-- Opening Marker --
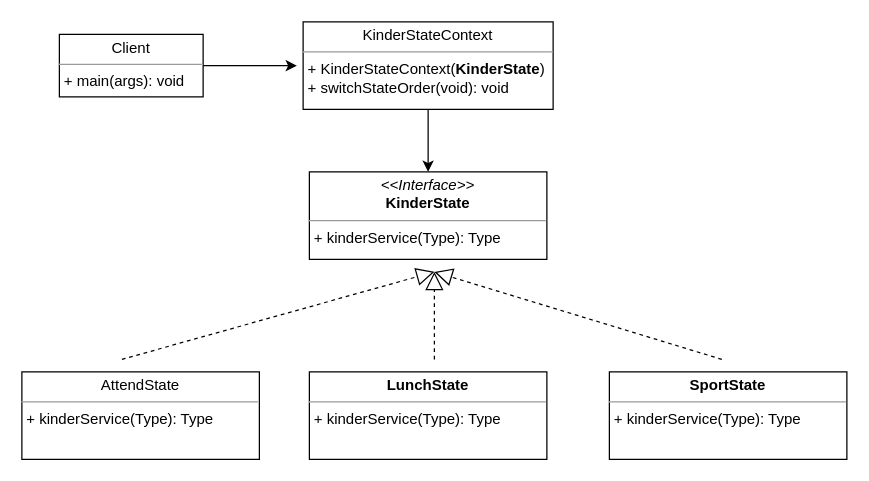
This is classdiagram/state.drawio from igdnss/java_state, a draw.io file, before an edit. Source tidied: cells renumbered, new cells numbered last; positions are measured from the earlier drawing's top-left corner, leaving out a move shared by most shapes. Both pictures are drawn from the tidied source at 125%, with x=0, y=0 at pixel (21, 21).
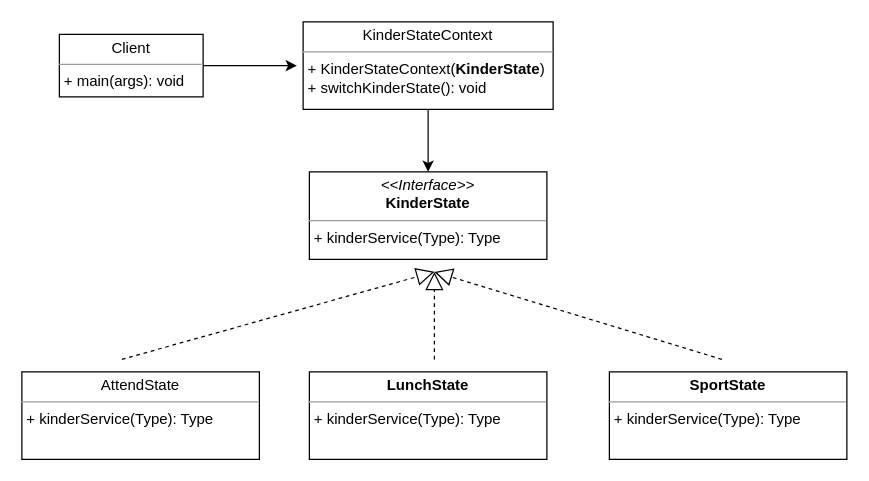
The same diagram, later.

Diff of the diagram source:
```diff
@@
 <mxGraphModel>
   <root>
     <mxCell id="0" />
     <mxCell id="1" parent="0" />
     <mxCell id="2" value="&lt;p style=&quot;margin: 0px ; margin-top: 4px ; text-align: center&quot;&gt;&lt;i&gt;&amp;lt;&amp;lt;Interface&amp;gt;&amp;gt;&lt;/i&gt;&lt;br&gt;&lt;b&gt;KinderState&lt;/b&gt;&lt;/p&gt;&lt;hr size=&quot;1&quot;&gt;&lt;p style=&quot;margin: 0px ; margin-left: 4px&quot;&gt;+ kinderService(Type): Type&lt;br&gt;&lt;/p&gt;" style="verticalAlign=top;align=left;overflow=fill;fontSize=12;fontFamily=Helvetica;html=1;" parent="1" vertex="1">
       <mxGeometry x="230" y="120" width="190" height="70" as="geometry" />
     </mxCell>
     <mxCell id="3" value="&lt;p style=&quot;margin: 0px ; margin-top: 4px ; text-align: center&quot;&gt;AttendState&lt;br&gt;&lt;/p&gt;&lt;hr size=&quot;1&quot;&gt;&lt;p style=&quot;margin: 0px ; margin-left: 4px&quot;&gt;+ kinderService(Type): Type&lt;br&gt;&lt;/p&gt;" style="verticalAlign=top;align=left;overflow=fill;fontSize=12;fontFamily=Helvetica;html=1;" parent="1" vertex="1">
       <mxGeometry y="280" width="190" height="70" as="geometry" />
     </mxCell>
     <mxCell id="4" value="&lt;p style=&quot;margin: 0px ; margin-top: 4px ; text-align: center&quot;&gt;&lt;b&gt;LunchState&lt;/b&gt;&lt;/p&gt;&lt;hr size=&quot;1&quot;&gt;&lt;p style=&quot;margin: 0px ; margin-left: 4px&quot;&gt;+ kinderService(Type): Type&lt;br&gt;&lt;/p&gt;" style="verticalAlign=top;align=left;overflow=fill;fontSize=12;fontFamily=Helvetica;html=1;" parent="1" vertex="1">
       <mxGeometry x="230" y="280" width="190" height="70" as="geometry" />
     </mxCell>
     <mxCell id="5" value="&lt;p style=&quot;margin: 0px ; margin-top: 4px ; text-align: center&quot;&gt;&lt;b&gt;SportState&lt;/b&gt;&lt;/p&gt;&lt;hr size=&quot;1&quot;&gt;&lt;p style=&quot;margin: 0px ; margin-left: 4px&quot;&gt;+ kinderService(Type): Type&lt;br&gt;&lt;/p&gt;" style="verticalAlign=top;align=left;overflow=fill;fontSize=12;fontFamily=Helvetica;html=1;" parent="1" vertex="1">
       <mxGeometry x="470" y="280" width="190" height="70" as="geometry" />
     </mxCell>
     <mxCell id="6" style="endArrow=block;dashed=1;endFill=0;endSize=12;html=1;" parent="1" edge="1">
       <mxGeometry relative="1" as="geometry">
         <mxPoint x="80" y="270" as="sourcePoint" />
         <mxPoint x="330" y="200" as="targetPoint" />
       </mxGeometry>
     </mxCell>
     <mxCell id="7" style="endArrow=block;dashed=1;endFill=0;endSize=12;html=1;" parent="1" edge="1">
       <mxGeometry relative="1" as="geometry">
         <mxPoint x="330" y="270" as="sourcePoint" />
         <mxPoint x="330" y="200" as="targetPoint" />
       </mxGeometry>
     </mxCell>
     <mxCell id="8" style="endArrow=block;dashed=1;endFill=0;endSize=12;html=1;" parent="1" edge="1">
       <mxGeometry relative="1" as="geometry">
         <mxPoint x="560" y="270" as="sourcePoint" />
         <mxPoint x="330" y="200" as="targetPoint" />
       </mxGeometry>
     </mxCell>
     <mxCell id="9" style="edgeStyle=orthogonalEdgeStyle;rounded=0;jettySize=auto;html=1;" parent="1" edge="1" source="10">
       <mxGeometry relative="1" as="geometry">
         <mxPoint x="325" y="120" as="targetPoint" />
       </mxGeometry>
     </mxCell>
-    <mxCell id="10" value="&lt;p style=&quot;margin: 0px ; margin-top: 4px ; text-align: center&quot;&gt;KinderStateContext&lt;br&gt;&lt;/p&gt;&lt;hr size=&quot;1&quot;&gt;&lt;p style=&quot;margin: 0px ; margin-left: 4px&quot;&gt;+&amp;nbsp;&lt;span style=&quot;text-align: center&quot;&gt;KinderStateContext&lt;/span&gt;(&lt;b style=&quot;text-align: center&quot;&gt;KinderState&lt;/b&gt;)&lt;br&gt;&lt;/p&gt;&lt;p style=&quot;margin: 0px ; margin-left: 4px&quot;&gt;+ switchStateOrder(void): void&lt;br&gt;&lt;/p&gt;" style="verticalAlign=top;align=left;overflow=fill;fontSize=12;fontFamily=Helvetica;html=1;" parent="1" vertex="1">
+    <mxCell id="10" value="&lt;p style=&quot;margin: 0px ; margin-top: 4px ; text-align: center&quot;&gt;KinderStateContext&lt;br&gt;&lt;/p&gt;&lt;hr size=&quot;1&quot;&gt;&lt;p style=&quot;margin: 0px ; margin-left: 4px&quot;&gt;+&amp;nbsp;&lt;span style=&quot;text-align: center&quot;&gt;KinderStateContext&lt;/span&gt;(&lt;b style=&quot;text-align: center&quot;&gt;KinderState&lt;/b&gt;)&lt;br&gt;&lt;/p&gt;&lt;p style=&quot;margin: 0px ; margin-left: 4px&quot;&gt;+ switchKinderState(): void&lt;br&gt;&lt;/p&gt;" style="verticalAlign=top;align=left;overflow=fill;fontSize=12;fontFamily=Helvetica;html=1;" parent="1" vertex="1">
       <mxGeometry x="225" width="200" height="70" as="geometry" />
     </mxCell>
     <mxCell id="11" style="edgeStyle=orthogonalEdgeStyle;rounded=0;jettySize=auto;html=1;" parent="1" edge="1" source="12">
       <mxGeometry relative="1" as="geometry">
         <mxPoint x="220" y="35" as="targetPoint" />
       </mxGeometry>
     </mxCell>
     <mxCell id="12" value="&lt;p style=&quot;margin: 0px ; margin-top: 4px ; text-align: center&quot;&gt;Client&lt;/p&gt;&lt;hr size=&quot;1&quot;&gt;&lt;p style=&quot;margin: 0px ; margin-left: 4px&quot;&gt;&lt;span&gt;+ main(args): void&lt;/span&gt;&lt;br&gt;&lt;/p&gt;" style="verticalAlign=top;align=left;overflow=fill;fontSize=12;fontFamily=Helvetica;html=1;" parent="1" vertex="1">
       <mxGeometry x="30" y="10" width="115" height="50" as="geometry" />
     </mxCell>
   </root>
 </mxGraphModel>
```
-- Closing Marker --
__Try it__
Give the count of lines in the listing that contain the word "edgeStyle". No explanation is wanted.

__Result of the exercise__
2